■ **Exercise requirements**
Pick each line containing the word "other" out of the data below.

Change detection outputs:
*** Block opens ***
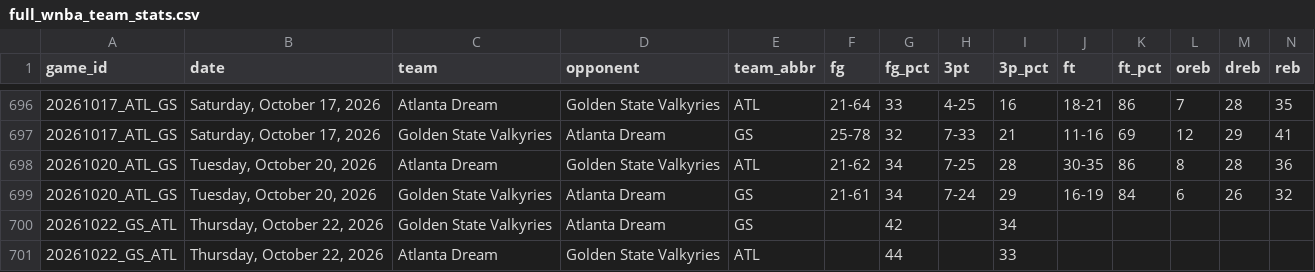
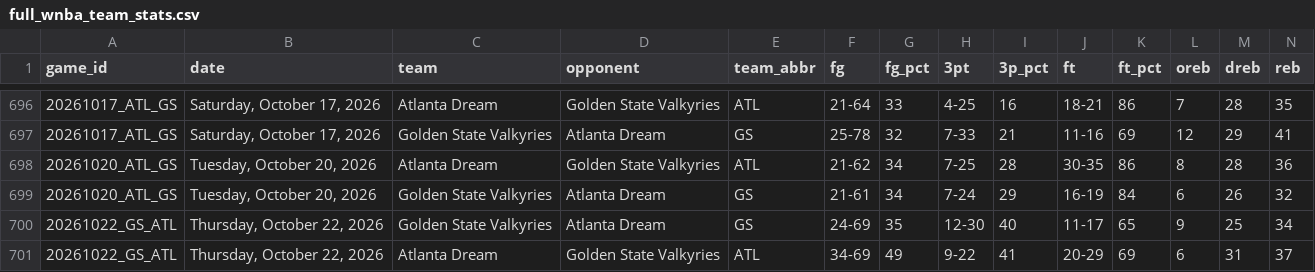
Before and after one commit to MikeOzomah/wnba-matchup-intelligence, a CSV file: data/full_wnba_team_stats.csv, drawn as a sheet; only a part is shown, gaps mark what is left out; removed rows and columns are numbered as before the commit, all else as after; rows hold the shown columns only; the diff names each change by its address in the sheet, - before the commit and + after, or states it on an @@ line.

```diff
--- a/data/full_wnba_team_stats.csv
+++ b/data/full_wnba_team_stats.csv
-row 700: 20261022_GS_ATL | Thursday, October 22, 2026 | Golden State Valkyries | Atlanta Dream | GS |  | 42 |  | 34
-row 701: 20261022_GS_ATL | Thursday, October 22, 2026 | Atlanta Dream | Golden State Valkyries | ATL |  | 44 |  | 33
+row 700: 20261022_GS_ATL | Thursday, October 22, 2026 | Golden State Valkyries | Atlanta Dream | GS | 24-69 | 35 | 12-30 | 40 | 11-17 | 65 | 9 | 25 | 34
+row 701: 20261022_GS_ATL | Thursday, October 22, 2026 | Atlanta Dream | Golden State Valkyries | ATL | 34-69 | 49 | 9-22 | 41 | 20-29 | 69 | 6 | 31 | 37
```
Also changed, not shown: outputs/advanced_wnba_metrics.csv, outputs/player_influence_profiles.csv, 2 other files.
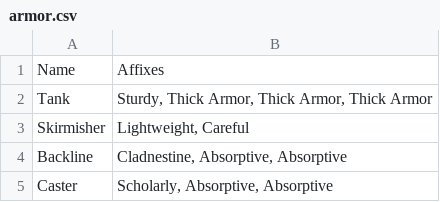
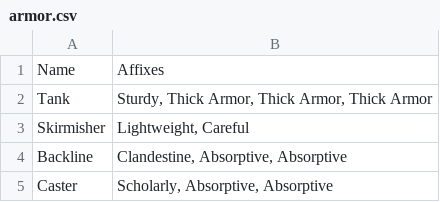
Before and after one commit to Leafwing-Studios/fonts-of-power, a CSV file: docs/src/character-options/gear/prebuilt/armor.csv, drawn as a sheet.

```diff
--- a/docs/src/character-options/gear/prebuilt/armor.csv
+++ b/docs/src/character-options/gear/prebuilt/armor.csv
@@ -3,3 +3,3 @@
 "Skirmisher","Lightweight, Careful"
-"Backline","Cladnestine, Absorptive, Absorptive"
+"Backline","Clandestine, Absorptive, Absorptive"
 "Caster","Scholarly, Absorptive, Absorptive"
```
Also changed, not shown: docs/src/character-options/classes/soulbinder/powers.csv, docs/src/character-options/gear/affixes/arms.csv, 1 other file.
*** Block closes ***
■ **Written answer**
Also changed, not shown: outputs/advanced_wnba_metrics.csv, outputs/player_influence_profiles.csv, 2 other files.
Also changed, not shown: docs/src/character-options/classes/soulbinder/powers.csv, docs/src/character-options/gear/affixes/arms.csv, 1 other file.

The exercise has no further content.